Monday, 22 October 2012

Politicizing Pet Waste in Urbanized Societies

This month's issue of Anthropology News puts the spotlight on the issue of waste, and the contributions include a commenatary by yours truly on pet waste. The accompanying photograph was taken by Ann Toohey, who works with me as a PhD student, and features her endearing dog, Lucy Blue. In 2011, a literature review that Ann led highlighted the negative impact of litter from dog waste as a deterrant of physical activity, notably in disadvantaged neighbourhoods and among older adults. Ann also contributed to another literature review, published in 2010, that drew attention to litter from dog waste as a negative influenceas a salient insight from qualitative research on park use.

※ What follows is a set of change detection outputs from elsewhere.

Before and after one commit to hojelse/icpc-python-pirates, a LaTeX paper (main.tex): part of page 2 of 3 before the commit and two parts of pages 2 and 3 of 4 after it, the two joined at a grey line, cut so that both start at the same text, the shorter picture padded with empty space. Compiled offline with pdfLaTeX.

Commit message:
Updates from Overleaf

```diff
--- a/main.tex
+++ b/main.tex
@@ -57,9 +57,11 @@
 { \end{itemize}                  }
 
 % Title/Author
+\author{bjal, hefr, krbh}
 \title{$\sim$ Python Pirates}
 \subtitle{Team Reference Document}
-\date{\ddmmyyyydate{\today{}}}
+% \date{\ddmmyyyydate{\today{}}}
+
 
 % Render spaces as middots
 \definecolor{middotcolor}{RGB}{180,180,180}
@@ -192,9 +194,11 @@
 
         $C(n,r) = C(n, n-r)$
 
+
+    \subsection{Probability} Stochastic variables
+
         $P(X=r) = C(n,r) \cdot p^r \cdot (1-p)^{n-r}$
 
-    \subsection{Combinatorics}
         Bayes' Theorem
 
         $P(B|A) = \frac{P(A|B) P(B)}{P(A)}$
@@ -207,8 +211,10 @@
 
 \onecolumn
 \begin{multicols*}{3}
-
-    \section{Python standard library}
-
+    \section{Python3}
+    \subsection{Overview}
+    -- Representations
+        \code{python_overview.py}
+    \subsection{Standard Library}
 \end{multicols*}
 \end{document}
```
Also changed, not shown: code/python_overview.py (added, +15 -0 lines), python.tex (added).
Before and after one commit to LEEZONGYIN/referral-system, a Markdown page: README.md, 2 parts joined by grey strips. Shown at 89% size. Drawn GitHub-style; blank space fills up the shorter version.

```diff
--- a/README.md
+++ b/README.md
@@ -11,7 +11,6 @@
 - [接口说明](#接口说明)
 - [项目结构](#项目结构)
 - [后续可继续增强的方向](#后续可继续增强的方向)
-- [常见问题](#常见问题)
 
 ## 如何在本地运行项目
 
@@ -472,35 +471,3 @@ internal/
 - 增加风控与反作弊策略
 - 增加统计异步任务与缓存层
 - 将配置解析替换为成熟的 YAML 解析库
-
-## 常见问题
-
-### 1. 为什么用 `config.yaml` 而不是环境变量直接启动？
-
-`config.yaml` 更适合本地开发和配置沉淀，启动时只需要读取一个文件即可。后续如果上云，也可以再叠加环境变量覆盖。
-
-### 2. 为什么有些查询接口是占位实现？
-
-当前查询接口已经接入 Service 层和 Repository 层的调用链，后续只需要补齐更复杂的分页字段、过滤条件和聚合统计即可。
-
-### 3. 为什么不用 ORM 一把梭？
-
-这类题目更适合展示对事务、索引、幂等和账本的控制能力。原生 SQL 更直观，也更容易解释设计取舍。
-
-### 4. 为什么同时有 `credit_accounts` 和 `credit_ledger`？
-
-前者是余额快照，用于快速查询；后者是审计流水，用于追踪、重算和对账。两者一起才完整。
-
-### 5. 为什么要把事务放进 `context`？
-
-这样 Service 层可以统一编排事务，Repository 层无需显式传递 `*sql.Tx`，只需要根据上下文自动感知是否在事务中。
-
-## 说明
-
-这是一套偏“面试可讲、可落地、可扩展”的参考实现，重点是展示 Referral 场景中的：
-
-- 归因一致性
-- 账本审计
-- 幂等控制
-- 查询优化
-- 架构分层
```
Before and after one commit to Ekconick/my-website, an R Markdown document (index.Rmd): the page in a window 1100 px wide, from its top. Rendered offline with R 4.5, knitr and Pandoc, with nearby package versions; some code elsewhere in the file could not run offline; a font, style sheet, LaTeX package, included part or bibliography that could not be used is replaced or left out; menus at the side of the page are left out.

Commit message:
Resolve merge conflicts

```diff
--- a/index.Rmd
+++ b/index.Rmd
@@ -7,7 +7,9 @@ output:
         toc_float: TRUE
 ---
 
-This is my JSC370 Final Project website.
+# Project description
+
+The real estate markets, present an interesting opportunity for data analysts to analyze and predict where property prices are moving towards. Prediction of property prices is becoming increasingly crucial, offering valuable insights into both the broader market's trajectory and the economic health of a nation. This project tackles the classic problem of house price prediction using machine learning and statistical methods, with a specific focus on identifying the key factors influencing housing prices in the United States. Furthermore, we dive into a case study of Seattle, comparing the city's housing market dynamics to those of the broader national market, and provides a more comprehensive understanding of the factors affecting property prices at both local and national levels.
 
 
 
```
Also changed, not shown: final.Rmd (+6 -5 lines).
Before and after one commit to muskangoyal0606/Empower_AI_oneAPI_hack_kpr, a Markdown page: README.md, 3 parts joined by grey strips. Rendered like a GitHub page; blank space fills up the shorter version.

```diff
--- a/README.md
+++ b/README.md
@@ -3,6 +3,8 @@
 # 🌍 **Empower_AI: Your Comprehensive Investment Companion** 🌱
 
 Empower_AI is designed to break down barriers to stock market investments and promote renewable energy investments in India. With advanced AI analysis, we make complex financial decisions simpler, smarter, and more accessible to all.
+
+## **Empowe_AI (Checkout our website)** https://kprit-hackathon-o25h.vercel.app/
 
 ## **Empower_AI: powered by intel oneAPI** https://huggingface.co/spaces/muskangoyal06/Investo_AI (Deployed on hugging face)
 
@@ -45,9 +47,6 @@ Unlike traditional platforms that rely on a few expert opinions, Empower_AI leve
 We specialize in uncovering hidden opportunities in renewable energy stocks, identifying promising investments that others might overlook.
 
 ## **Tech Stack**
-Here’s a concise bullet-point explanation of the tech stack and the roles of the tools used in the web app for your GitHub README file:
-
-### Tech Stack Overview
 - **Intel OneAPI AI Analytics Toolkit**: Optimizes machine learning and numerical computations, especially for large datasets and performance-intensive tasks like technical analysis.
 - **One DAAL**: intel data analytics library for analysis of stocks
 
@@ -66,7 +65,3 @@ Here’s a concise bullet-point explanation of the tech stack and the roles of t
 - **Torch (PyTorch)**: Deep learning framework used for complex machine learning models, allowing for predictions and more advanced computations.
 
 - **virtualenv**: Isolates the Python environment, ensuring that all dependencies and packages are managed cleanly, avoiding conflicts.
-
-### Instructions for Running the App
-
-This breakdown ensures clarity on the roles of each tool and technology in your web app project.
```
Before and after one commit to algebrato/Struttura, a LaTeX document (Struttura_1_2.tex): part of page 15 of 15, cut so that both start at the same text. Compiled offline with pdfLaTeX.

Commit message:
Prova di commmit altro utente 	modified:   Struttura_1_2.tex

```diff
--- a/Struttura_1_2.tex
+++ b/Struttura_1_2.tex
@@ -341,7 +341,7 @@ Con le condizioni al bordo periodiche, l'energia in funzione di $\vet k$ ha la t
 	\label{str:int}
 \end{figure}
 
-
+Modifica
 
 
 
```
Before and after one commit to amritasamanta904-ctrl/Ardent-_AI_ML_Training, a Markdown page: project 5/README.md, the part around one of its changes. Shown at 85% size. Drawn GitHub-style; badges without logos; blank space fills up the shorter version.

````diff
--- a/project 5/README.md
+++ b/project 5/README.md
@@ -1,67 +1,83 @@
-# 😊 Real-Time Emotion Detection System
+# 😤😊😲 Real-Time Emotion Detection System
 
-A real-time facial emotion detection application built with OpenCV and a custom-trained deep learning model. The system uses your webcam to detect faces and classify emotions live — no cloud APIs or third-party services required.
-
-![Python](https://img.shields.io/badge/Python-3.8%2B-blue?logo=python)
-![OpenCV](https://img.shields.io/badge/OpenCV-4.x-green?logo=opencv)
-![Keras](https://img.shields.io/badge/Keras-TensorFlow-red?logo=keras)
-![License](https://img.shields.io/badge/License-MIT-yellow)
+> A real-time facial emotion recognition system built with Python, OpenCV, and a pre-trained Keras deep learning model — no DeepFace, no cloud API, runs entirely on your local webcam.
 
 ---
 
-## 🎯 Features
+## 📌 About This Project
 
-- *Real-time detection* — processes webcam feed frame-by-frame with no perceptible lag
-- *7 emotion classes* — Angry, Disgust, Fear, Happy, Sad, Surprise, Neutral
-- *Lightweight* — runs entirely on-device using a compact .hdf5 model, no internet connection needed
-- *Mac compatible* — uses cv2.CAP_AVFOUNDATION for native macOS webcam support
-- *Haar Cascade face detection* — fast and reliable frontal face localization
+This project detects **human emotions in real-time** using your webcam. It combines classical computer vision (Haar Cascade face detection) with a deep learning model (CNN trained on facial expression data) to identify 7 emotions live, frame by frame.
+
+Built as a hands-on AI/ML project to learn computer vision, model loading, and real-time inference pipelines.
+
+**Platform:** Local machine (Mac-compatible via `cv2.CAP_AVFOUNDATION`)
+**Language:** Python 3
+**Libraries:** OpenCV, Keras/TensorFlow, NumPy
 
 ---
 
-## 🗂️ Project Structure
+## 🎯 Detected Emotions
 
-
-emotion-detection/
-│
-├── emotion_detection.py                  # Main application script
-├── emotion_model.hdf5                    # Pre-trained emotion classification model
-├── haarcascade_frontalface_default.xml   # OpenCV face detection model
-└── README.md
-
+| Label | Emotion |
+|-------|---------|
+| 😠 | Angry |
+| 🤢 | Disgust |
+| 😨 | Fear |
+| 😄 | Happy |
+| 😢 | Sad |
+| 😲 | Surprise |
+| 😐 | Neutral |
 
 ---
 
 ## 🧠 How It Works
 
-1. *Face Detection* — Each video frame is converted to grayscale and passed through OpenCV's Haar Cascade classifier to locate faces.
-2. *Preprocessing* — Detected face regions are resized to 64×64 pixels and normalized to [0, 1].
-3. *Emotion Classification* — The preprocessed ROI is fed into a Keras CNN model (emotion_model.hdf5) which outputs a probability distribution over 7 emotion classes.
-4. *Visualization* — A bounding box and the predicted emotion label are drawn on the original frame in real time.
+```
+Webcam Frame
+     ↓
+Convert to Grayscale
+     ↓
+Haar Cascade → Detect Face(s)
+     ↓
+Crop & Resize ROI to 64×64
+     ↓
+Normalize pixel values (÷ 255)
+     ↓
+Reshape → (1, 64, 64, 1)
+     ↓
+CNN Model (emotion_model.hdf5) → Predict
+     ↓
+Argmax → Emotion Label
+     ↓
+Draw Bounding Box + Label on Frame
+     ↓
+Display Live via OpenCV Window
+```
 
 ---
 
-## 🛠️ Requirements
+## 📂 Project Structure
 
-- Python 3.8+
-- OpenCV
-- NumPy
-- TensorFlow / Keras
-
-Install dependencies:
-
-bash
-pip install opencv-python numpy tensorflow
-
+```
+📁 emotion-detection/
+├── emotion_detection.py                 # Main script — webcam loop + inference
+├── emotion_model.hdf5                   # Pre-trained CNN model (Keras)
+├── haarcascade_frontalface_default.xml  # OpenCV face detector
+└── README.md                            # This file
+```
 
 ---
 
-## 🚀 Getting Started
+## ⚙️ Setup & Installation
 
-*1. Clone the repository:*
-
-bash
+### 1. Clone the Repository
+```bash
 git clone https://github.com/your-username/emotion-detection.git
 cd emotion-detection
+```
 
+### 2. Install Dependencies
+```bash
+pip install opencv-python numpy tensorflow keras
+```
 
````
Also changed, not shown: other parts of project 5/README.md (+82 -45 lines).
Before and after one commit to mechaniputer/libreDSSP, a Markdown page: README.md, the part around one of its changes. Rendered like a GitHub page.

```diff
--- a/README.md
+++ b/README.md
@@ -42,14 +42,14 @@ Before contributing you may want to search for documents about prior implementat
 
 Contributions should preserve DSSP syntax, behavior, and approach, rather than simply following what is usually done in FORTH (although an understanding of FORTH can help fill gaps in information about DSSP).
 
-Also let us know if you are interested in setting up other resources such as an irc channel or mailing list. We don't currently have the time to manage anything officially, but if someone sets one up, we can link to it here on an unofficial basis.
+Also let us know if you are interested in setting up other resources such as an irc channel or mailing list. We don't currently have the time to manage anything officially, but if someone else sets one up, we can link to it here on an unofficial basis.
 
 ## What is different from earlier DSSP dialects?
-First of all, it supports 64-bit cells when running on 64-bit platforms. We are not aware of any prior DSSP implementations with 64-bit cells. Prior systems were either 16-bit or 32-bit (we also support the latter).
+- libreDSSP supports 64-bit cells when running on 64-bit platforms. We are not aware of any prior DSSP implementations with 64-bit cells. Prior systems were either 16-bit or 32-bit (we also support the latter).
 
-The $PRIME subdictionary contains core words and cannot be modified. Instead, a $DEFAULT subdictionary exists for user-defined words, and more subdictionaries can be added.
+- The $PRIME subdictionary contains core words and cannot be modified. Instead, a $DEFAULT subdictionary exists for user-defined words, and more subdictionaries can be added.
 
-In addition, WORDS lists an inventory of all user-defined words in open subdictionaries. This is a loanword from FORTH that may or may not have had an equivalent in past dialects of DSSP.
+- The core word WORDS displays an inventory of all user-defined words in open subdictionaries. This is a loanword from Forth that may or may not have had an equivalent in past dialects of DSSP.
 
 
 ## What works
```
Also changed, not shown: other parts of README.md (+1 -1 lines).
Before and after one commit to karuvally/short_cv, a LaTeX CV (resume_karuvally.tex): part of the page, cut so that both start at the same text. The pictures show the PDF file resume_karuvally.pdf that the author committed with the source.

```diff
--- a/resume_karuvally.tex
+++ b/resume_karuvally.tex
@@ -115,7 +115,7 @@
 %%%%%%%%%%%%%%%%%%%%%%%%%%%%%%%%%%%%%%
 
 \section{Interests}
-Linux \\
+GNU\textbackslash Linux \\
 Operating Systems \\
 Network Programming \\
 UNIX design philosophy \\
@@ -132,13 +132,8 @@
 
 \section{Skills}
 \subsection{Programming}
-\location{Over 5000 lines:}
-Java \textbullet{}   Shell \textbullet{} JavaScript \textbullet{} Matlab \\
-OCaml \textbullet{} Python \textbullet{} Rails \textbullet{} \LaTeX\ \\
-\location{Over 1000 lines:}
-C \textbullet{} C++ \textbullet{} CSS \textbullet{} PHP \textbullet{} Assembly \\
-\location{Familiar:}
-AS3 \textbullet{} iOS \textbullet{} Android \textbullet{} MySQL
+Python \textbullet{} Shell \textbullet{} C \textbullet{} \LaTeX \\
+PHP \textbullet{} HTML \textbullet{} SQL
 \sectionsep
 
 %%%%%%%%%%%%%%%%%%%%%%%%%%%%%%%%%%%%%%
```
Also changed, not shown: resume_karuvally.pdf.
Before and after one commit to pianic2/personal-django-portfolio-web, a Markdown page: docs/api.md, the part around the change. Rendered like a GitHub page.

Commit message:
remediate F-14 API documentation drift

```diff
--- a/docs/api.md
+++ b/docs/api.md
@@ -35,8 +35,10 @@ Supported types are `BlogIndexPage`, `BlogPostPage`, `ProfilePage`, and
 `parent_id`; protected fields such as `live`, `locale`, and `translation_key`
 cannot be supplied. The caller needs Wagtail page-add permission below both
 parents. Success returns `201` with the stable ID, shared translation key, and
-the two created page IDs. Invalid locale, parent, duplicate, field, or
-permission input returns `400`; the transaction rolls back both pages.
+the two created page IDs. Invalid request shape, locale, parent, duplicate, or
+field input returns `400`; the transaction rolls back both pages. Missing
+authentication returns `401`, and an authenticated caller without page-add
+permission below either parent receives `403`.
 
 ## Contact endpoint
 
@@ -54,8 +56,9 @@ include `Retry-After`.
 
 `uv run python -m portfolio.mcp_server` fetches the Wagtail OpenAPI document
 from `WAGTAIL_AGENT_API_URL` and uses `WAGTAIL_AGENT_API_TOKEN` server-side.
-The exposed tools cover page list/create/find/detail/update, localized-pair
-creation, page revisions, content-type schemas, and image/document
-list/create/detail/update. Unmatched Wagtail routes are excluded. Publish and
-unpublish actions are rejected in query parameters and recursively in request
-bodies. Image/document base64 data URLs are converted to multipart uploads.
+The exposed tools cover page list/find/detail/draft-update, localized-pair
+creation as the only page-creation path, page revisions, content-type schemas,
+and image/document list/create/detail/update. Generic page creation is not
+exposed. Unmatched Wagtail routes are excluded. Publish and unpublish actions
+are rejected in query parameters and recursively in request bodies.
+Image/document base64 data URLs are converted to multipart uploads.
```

Also this month, Critical Public Health included a terrific qualitative study focused squarely on the negative symbolism of litter from dog waste -- the first of its kind, to the best of my knowledge. The accompanying editorial contends -- entirely correctly -- that the concept of 'one health' (connections between the health of people, animals, and shared ecosystems) warrants deeper thought. In that light, I was delighted to receive an acceptance notice this week from Critical Public Health for a paper that treats the City of Calgary's Responsible Pet Ownership Bylaw as a case study, inclusive of its provisions on litter from both dogs and cats, on public as well as private property.